Every record below is to be retyped exactly, with any pictures left out.

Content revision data
== Segment start ==

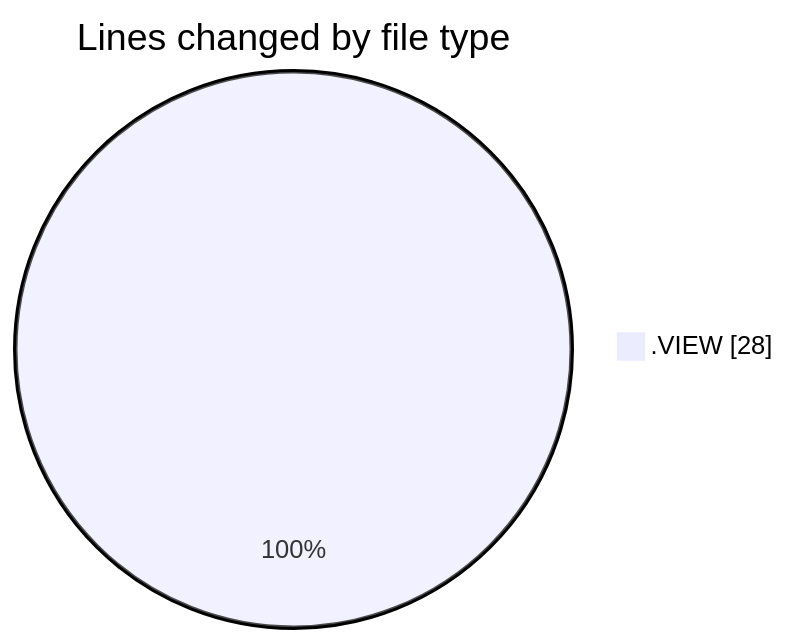
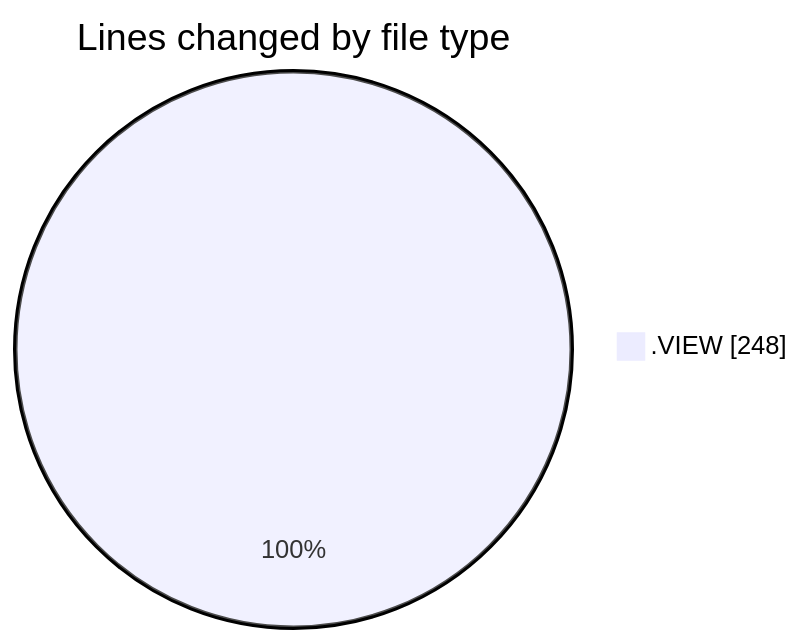
Before and after one commit to ricardozamudiocil/code-tracking: the first of 2 diagrams in 2026-04-12/objetosbd/README.md, drawn with Mermaid. The commit also changed other lines of this file and 1 other file, not shown here.

````diff
--- a/2026-04-12/objetosbd/README.md
+++ b/2026-04-12/objetosbd/README.md
@@ -21,5 +23,5 @@
 ```mermaid
 pie showData
 title Lines changed by file type
-".VIEW" : 28
+".VIEW" : 248
 ```
````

== Segment end ==

*Your solution*:
Before and after one commit to ricardozamudiocil/code-tracking: the first of 2 diagrams in 2026-04-12/objetosbd/README.md, drawn with Mermaid. The commit also changed other lines of this file and 1 other file, not shown here.

````diff
--- a/2026-04-12/objetosbd/README.md
+++ b/2026-04-12/objetosbd/README.md
@@ -21,5 +23,5 @@
 ```mermaid
 pie showData
 title Lines changed by file type
-".VIEW" : 28
+".VIEW" : 248
 ```
````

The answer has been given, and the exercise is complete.